Task details:
How many of the lines below include the word "usepackage"? Only the number should be given.

Data shown:
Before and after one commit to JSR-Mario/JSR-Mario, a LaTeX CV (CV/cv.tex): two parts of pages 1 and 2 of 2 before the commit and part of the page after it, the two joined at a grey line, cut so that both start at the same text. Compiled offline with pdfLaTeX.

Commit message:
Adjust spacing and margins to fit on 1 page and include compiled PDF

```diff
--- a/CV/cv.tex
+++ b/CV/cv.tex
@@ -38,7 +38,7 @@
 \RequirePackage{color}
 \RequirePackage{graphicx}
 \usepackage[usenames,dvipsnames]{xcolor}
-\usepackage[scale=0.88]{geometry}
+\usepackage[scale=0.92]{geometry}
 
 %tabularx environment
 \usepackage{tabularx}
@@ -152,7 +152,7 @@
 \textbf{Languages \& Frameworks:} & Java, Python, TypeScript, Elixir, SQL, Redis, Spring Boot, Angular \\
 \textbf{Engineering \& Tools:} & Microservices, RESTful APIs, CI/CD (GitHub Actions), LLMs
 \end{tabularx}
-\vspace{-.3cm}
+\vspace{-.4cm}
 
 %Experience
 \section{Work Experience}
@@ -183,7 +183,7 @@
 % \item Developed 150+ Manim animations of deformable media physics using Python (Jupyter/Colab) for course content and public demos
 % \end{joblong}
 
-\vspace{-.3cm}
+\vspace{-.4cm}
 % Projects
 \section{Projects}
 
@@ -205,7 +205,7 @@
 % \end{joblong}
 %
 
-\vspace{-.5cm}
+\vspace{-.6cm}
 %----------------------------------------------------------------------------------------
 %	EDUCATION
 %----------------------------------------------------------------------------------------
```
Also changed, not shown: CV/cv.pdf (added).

Answer below:
4